* [Exercise requirements]: Show, in full, each line of the data that contains "iconset".

[Edit difference data]
---------------

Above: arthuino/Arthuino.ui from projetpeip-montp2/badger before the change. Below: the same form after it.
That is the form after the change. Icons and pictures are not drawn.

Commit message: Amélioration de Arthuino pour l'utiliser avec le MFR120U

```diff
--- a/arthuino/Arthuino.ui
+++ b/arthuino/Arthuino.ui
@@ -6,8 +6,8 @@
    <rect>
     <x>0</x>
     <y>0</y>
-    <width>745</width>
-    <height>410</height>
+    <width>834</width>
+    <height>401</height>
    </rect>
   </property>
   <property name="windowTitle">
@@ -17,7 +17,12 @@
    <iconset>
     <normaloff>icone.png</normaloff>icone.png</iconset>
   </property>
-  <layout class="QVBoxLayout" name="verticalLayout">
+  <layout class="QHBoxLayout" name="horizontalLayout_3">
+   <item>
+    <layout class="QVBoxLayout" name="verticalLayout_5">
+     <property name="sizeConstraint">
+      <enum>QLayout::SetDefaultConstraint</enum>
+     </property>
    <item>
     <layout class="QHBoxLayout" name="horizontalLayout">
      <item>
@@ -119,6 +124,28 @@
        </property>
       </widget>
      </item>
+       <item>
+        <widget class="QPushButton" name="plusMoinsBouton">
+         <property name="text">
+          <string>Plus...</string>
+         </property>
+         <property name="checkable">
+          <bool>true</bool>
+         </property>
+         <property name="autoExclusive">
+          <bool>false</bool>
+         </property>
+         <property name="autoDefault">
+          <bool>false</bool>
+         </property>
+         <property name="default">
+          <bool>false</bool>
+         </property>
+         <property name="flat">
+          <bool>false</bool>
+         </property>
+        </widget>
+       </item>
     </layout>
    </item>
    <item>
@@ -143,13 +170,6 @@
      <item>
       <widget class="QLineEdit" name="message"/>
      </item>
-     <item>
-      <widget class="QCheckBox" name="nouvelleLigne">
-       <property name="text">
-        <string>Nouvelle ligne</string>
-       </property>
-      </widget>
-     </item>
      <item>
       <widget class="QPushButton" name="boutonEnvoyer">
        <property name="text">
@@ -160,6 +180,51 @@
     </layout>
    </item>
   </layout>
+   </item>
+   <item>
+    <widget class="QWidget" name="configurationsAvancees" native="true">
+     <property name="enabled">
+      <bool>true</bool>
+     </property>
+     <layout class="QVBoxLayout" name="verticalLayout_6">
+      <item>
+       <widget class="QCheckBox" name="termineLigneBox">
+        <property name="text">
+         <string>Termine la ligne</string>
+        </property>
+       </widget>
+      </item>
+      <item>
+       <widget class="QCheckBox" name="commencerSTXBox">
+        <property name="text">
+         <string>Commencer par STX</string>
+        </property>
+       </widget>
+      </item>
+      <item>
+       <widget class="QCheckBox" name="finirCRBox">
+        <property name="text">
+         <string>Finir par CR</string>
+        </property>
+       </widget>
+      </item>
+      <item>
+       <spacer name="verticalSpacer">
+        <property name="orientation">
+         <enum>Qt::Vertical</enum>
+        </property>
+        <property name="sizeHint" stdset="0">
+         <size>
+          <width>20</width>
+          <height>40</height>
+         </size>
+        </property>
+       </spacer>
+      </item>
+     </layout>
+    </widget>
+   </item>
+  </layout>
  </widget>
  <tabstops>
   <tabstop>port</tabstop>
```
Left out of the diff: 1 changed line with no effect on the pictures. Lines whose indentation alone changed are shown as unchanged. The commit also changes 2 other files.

---------------

* [Answer to this exercise]:
    <iconset>
     <normaloff>icone.png</normaloff>icone.png</iconset>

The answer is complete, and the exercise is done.